The death of St. Nicholas had been quite sad. He died in prison on December 6, 350 AD. Many mourned his death: Sailors, migrants and various travelers told and retold tales of Bishop Nicholas throughout Europe.
But why was the Bishop in prison? Well, as the story goes, Bishop Nicholas displeased Emperor Diocletian by speaking out about issues which the emperor did not want mentioned. There were many things within the emperor's government with which Nicholas disagreed and he made his opinions known. As a result of his outspokenness, Bishop Nicholas was banished from Myra. He was never alone, however, for wherever he traveled his reputation as a man of integrity and courage preceded him and he was praised by everyone including the Pope.
At long last, Bishop Nicholas returned to Myra. Once he set foot on the land, he was immediately arrested and thrown into prison where he remained until his death. Accounts vary as to whether or not Bishop Nicholas had achieved sainthood. Some say that Nicholas was made a saint by the church, but others dispute this contention, saying that Nicholas was never officially canonized. They argue that this was not a common practice in the early church. In those days his devoted followers simply spread the word of his righteousness, creating an even larger following and venerating him as the “people's saint,” a kind of sainthood by popular demand.
Nicholas was a bishop known for his generosity and kindness to children. One of the more well known stories tells of a father who had three daughters. They were so poor, they were about to lose their home. The three young daughters decided to turn to prostitution to save their father from financial ruin and to keep their home. When Bishop Nicholas learned of their predicament, he visited their home and left three stockings, each containing a gold piece within. It has been said that this act began a tradition of hanging Christmas stockings and stuffing them with gifts.
He became known as the patron saint of sailors, children, travelers, unmarried girls, bakers, weavers and many more in countries around the world.

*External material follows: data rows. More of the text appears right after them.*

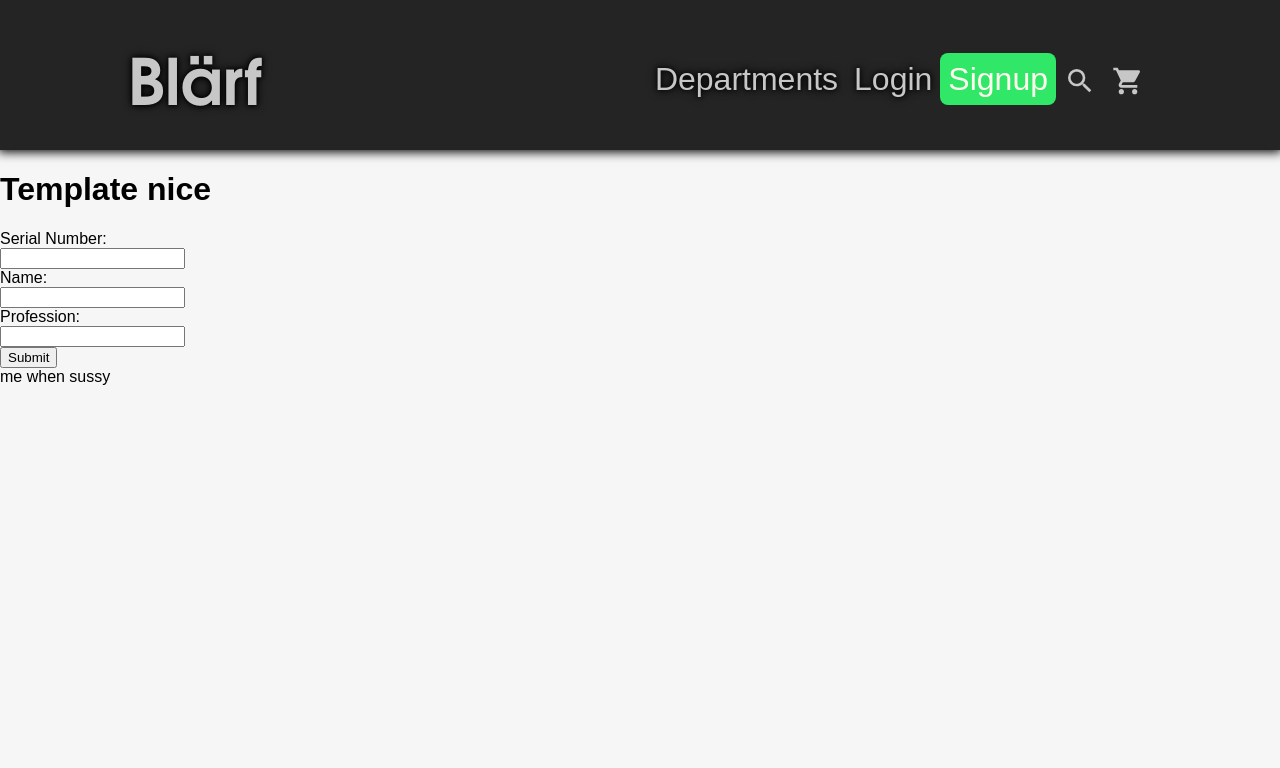
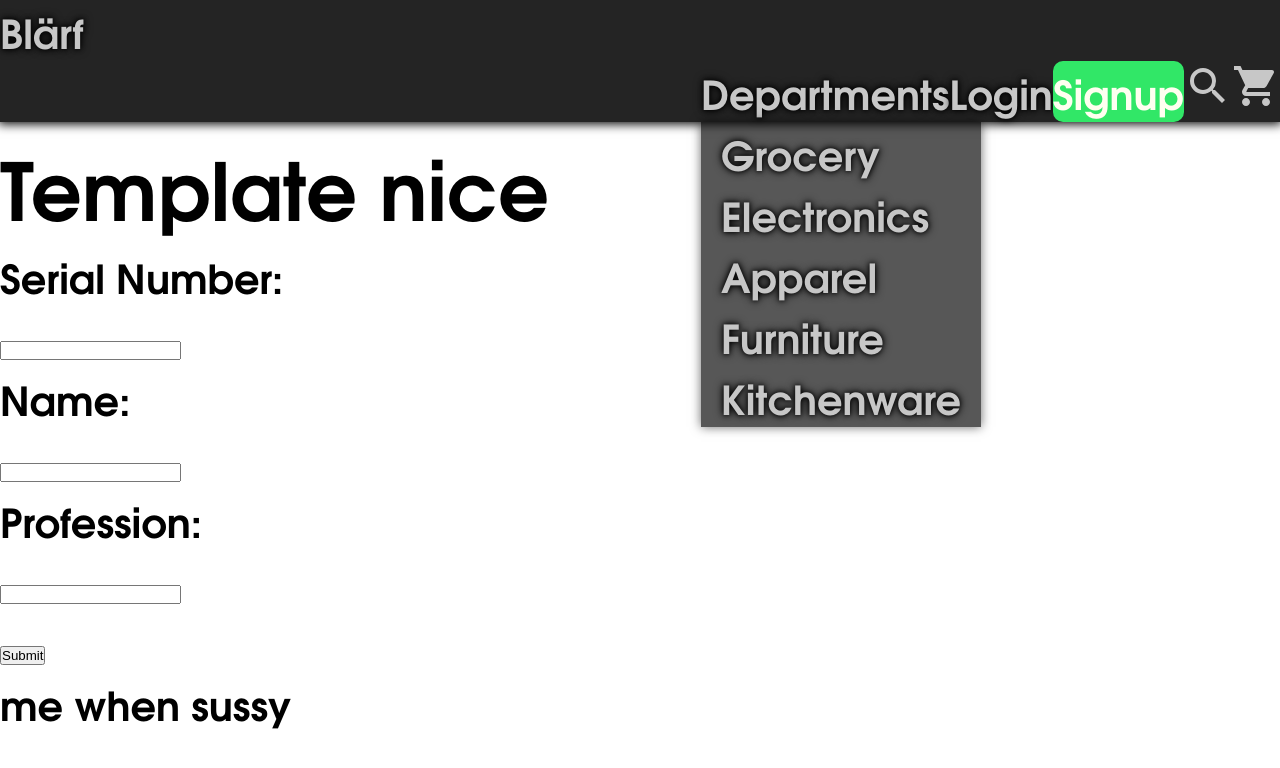
Before and after one commit to Rishabh69420/ecommerce-test-run, a Flask app: page / in a window 1280 px wide. Shown: the top 768 px of the page. Run offline with Flask 2, Linux system fonts and the light colour scheme.

Commit message:
changed to sass, reworked for respnsiveness

```diff
--- a/app.py
+++ b/app.py
@@ -42,5 +42,9 @@ def submit():
 
     return render_template('success.html')
 
+# @app.route("/lol")
+# def lol():
+#     return render_template('success.html')
+
 if __name__ == "__main__":
     app.run(debug=True)
--- a/static/css/main.css
+++ b/static/css/main.css
@@ -1,129 +1,80 @@
 @font-face {
-    font-family: tex;
-    src: url("/static/fonts/tex/texbold.otf");
+  font-family: tex;
+  src: url("/static/fonts/tex/texbold.otf");
+}
+
+*,
+*::before,
+*::after {
+  margin: 0;
+  padding: 0;
+  -webkit-box-sizing: border-box;
+          box-sizing: border-box;
 }
 
 body {
-    background: #f6f6f6;
-    font-family: sans-serif;
-    margin: 0;
-
+  font-family: tex, sans-serif;
+  font-size: 2.5rem;
 }
 
-.header {
-    background: rgb(36, 36, 36);
-    width: 100%;
-    color: rgb(199, 199, 199);
-    box-shadow: 0 0 10px 2px rgb(0, 0, 0);
-    font-size: 2em;
-    text-shadow: 0 0 10px rgb(0, 0, 0), 0 0 5px black;
-    height: 150px;
+.nav {
+  width: 100vw;
+  background: #242424;
+  color: #c7c7c7;
+  -webkit-box-shadow: 0 0 10px 2px black;
+          box-shadow: 0 0 10px 2px black;
+  text-shadow: 0 0 10px black, 0 0 5px black;
 }
 
-.headercontent {
-    display: flex;
-    height: 100%;
-    flex-direction: row;
-    align-items: center;
-    padding: 0 10% 0 10%;
-    overflow: hidden;
+.nav .links {
+  display: -webkit-box;
+  display: -ms-flexbox;
+  display: flex;
+  -webkit-box-pack: end;
+      -ms-flex-pack: end;
+          justify-content: flex-end;
+  list-style: none;
+  position: relative;
 }
 
-.brand {
-    padding: auto 0 auto 0;
-    font-family: tex;
-    flex: 1;
-    font-size: 4rem;
+.nav .links img {
+  width: 3rem;
 }
 
-.searchBox {
-    font-size: 30px;
-    width: 80%;
-    margin-left: 30px;
-    border: 0;
-    vertical-align: middle;
-    border-radius: 7.5px 0 0 7.5px;
-    padding: 10px 10px 10px 10px;
-    transition: box-shadow ease-in-out 75ms;
-    color: rgb(78, 78, 78);
+.nav a {
+  text-decoration: none;
+  color: #c7c7c7;
 }
 
-.searchBox:focus {
-    box-shadow: inset 0px 0px 5px 3px rgb(131, 131, 131);
-    outline: 0;
+.nav li > ul {
+  position: absolute;
+  list-style: none;
+  background-color: rgba(0, 0, 0, 0.658);
+  -webkit-box-shadow: 0 0 10px rgba(0, 0, 0, 0.582);
+          box-shadow: 0 0 10px rgba(0, 0, 0, 0.582);
+  padding: 0 0.5em 0 0.5em;
 }
 
-.searchButton {
-    width: 52px;
-    border-radius: 0 7.5px 7.5px 0;
-    background: rgb(69, 69, 212);
+.nav #signup {
+  background: #31e767;
+  text-shadow: none;
+  -webkit-box-shadow: none;
+          box-shadow: none;
+  border-radius: 0.25em;
+  color: ivory;
+  border: solid -2px #31e767;
+  -webkit-transition: -webkit-box-shadow text-shadow ease-in-out 0.2s;
+  transition: -webkit-box-shadow text-shadow ease-in-out 0.2s;
+  transition: box-shadow text-shadow ease-in-out 0.2s;
+  transition: box-shadow text-shadow ease-in-out 0.2s, -webkit-box-shadow text-shadow ease-in-out 0.2s;
 }
 
-.mag {
-    margin: 6px auto 0 5px;
-    width: 40px;
-    height: auto;
-    filter: brightness(0) invert(1) brightness(90%);
+.nav #signup:hover,
+.nav #signup:focus {
+  background: #31e767;
+  -webkit-box-shadow: inset 0 0 10px black;
+          box-shadow: inset 0 0 10px black;
+  text-shadow: 0 0 10px white;
+  border: none;
 }
-
-.icons {
-    flex: 2;
-    text-align: right;
-    height: 100%;
-    list-style: none;
-    box-sizing: border-box;
-}
-
-.icons ul li {
-    display: inline-block;
-    margin: 0;
-    padding: 0;
-}
-
-.icons ul{
-    margin: -0.1px 0 0 0;
-}
-
-.headericons {
-    text-decoration: none;
-    color: rgb(199, 199, 199);
-    background: transparent;
-    height: 100%;
-    vertical-align: middle;
-    padding: 8px;
-    font-size: 2rem;
-    transition: background ease-in-out 0.2s;
-}
-
-#signup {
-    background: rgb(49, 231, 103);
-    text-shadow: none;
-    box-shadow: none;
-    border-radius: 0.25em;
-    color: ivory;
-    border: solid -2px rgb(49, 231, 103);
-    transition: box-shadow text-shadow ease-in-out 0.2s;
-}
-
-#signup:hover,
-#signup:focus{
-    background: rgb(49, 231, 103);
-    box-shadow: inset 0 0 10px rgb(0, 0, 0);
-    text-shadow: 0 0 10px rgb(255, 255, 255);
-    border: none;
-}
-
-.headericons:hover {
-    background: rgba(83, 83, 83, 0.26);
-}
-
-#cart img, #search img{
-    width: 2rem;
-    padding: 0;
-    margin: 0;
-    transform: translateY(6px);
-}
-
-#cart, #search {
-    line-height: 5;
-}
+/*# sourceMappingURL=main.css.map */
--- /dev/null
+++ b/static/css/main.scss
@@ -0,0 +1,70 @@
+@font-face {
+    font-family: tex;
+    src: url("/static/fonts/tex/texbold.otf");
+}
+
+
+*,
+*::before,
+*::after {
+    margin: 0;
+    padding: 0;
+    box-sizing: border-box;
+}
+
+body {
+    font-family: tex, sans-serif;
+    font-size: 2.5rem;
+}
+
+.nav {
+    width: 100vw;
+    background: #242424;
+    color: rgb(199, 199, 199);
+    box-shadow: 0 0 10px 2px rgb(0, 0, 0);
+    text-shadow: 0 0 10px rgb(0, 0, 0), 0 0 5px black;
+
+
+    .links {
+        display: flex;
+        justify-content: flex-end;
+        list-style: none;
+        position: relative;
+
+        img {
+            width: 3rem;
+        }
+    }
+
+    a {
+        text-decoration: none;
+        color: rgb(199, 199, 199);
+    }
+
+    li > ul {
+        position: absolute;
+        list-style: none;
+        background-color: rgba(0, 0, 0, 0.658);
+        box-shadow: 0 0 10px rgba(0, 0, 0, 0.582);
+        padding: 0 0.5em 0 0.5em;
+    }
+
+    #signup {
+        background: rgb(49, 231, 103);
+        text-shadow: none;
+        box-shadow: none;
+        border-radius: 0.25em;
+        color: ivory;
+        border: solid -2px rgb(49, 231, 103);
+        transition: box-shadow text-shadow ease-in-out 0.2s;
+    }
+
+    #signup:hover,
+    #signup:focus{
+        background: rgb(49, 231, 103);
+        box-shadow: inset 0 0 10px rgb(0, 0, 0);
+        text-shadow: 0 0 10px rgb(255, 255, 255);
+        border: none;
+    }
+
+}
--- a/templates/base.html
+++ b/templates/base.html
@@ -8,6 +8,34 @@
     {% block head %}{% endblock %}
 </head>
 <body>
+	<nav class="nav">
+		<div class="logo">
+			Blärf
+		</div>
+		<div class="buttons">
+			<ul class="links">
+				<li>Departments
+					<ul class="deptdrop">
+						<li><a href="#" class="grocery">Grocery</a></li>
+						<li><a href="#" class="electronics">Electronics</a></li>
+						<li><a href="#" class="apparel">Apparel</a></li>
+						<li><a href="#" class="furniture">Furniture</a></li>
+						<li><a href="#" class="kitchenware">Kitchenware</a></li>
+					</ul>
+				</li>
+				<li><a href="#" id="login">Login</a></li>
+				<li><a href="#" id="signup">Signup</a></li>
+				<li><a href="#" id="search" ><img src="/static/Magnifying Glass.svg"></a></li>
+				<li><a href="#" id="cart"><img src="/static/shoppingcart.svg"></a></li>
+			</ul>
+		</div>
+	</nav>
+    {% block body %}{% endblock %}
+</body>
+</html>
+
+<!--
+
 <div class="header">
 	<div class="headercontent">
 		<div class="brand">
@@ -15,16 +43,29 @@
 		</div>
 		<div class="icons">
 			<ul>
-                    <li><a href="#" class="headericons" id="departments">Departments</a></li><li><a href="#" id="login" class="headericons">Login</a></li><li><a href="#" id="signup" class="headericons">Signup</a></li><li><a href="#" id="search" class="headericons"><img src="/static/Magnifying Glass.svg"></a></li><li><a href="#" id="cart" class="headericons"><img src="/static/shoppingcart.svg"></a></li>
+				<li><a href="#" class="headericons" id="departments">Departments</a>
+					<ul class="deptdrop">
+						<li><a href="#" class="grocery"></a></li>
+						<li><a href="#" class="electronics"></a></li>
+						<li><a href="#" class="apparel"></a></li>
+						<li><a href="#" class="furniture"></a></li>
+						<li><a href="#" class="kitchenware"></a></li>
+					</ul>
+				</li>
+				<li><a href="#" id="login" class="headericons">Login</a></li>
+				<li><a href="#" id="signup" class="headericons">Signup</a></li>
+
+				<li><a href="#" id="search" class="headericons"><img src="/static/Magnifying Glass.svg"></a></li>
+				<li><a href="#" id="cart" class="headericons"><img src="/static/shoppingcart.svg"></a></li>
+
 			</ul>
 		</div>
 	</div>
-        <!-- <div class="search">
+	<div class="search">
 		<input class="searchBox" type="text">
 		<a href="#" class="searchButton"><img class="mag" src="/static/search-2907.svg"/>
 		</a>
-        </div> -->
 	</div>
-    {% block body %}{% endblock %}
-</body>
-</html>
+</div>
+
+-->
```
Also changed, not shown: static/css/main-old.css (added, +142 -0 lines), 1 other file. Lines whose indentation alone changed are shown as unchanged.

So how did St. Nicholas become Santa Claus and how is he connected with Christmas gift-giving? It seems that a poem known as “A Visit from St. Nicholas,” also known as “T'Was The Night Before Christmas,” was published anonymously in 1823. Some give credit for the poem to Clement Clark Moore who is said to have created it while riding in a horse and carriage through the snowy streets of New York City. When he arrived home, he wrote it down for his children. There are others who claim that it was written by Henry Livingston Jr. But notwithstanding its authorship, the poem is probably responsible for some of the concepts we have of St. Nicholas which included a description of his physical stature, his method of transportation, the sack of toys on his back, and the night of his visit. Prior to this poem, ideas about St. Nicholas varied considerably.
But how did the kindly, plump old man with a white beard and a red suit, become the familiar Santa Claus we know him to be today? Certainly not from the Poem. In the poem, there is no mention of a red suit, nor is he referred to as Santa Claus: It reads in part:
“The stockings were hung by the chimney with care, In hopes that St. Nicholas soon would be there.”
So how did Saint Nicholas become Santa Claus?
To be continued ...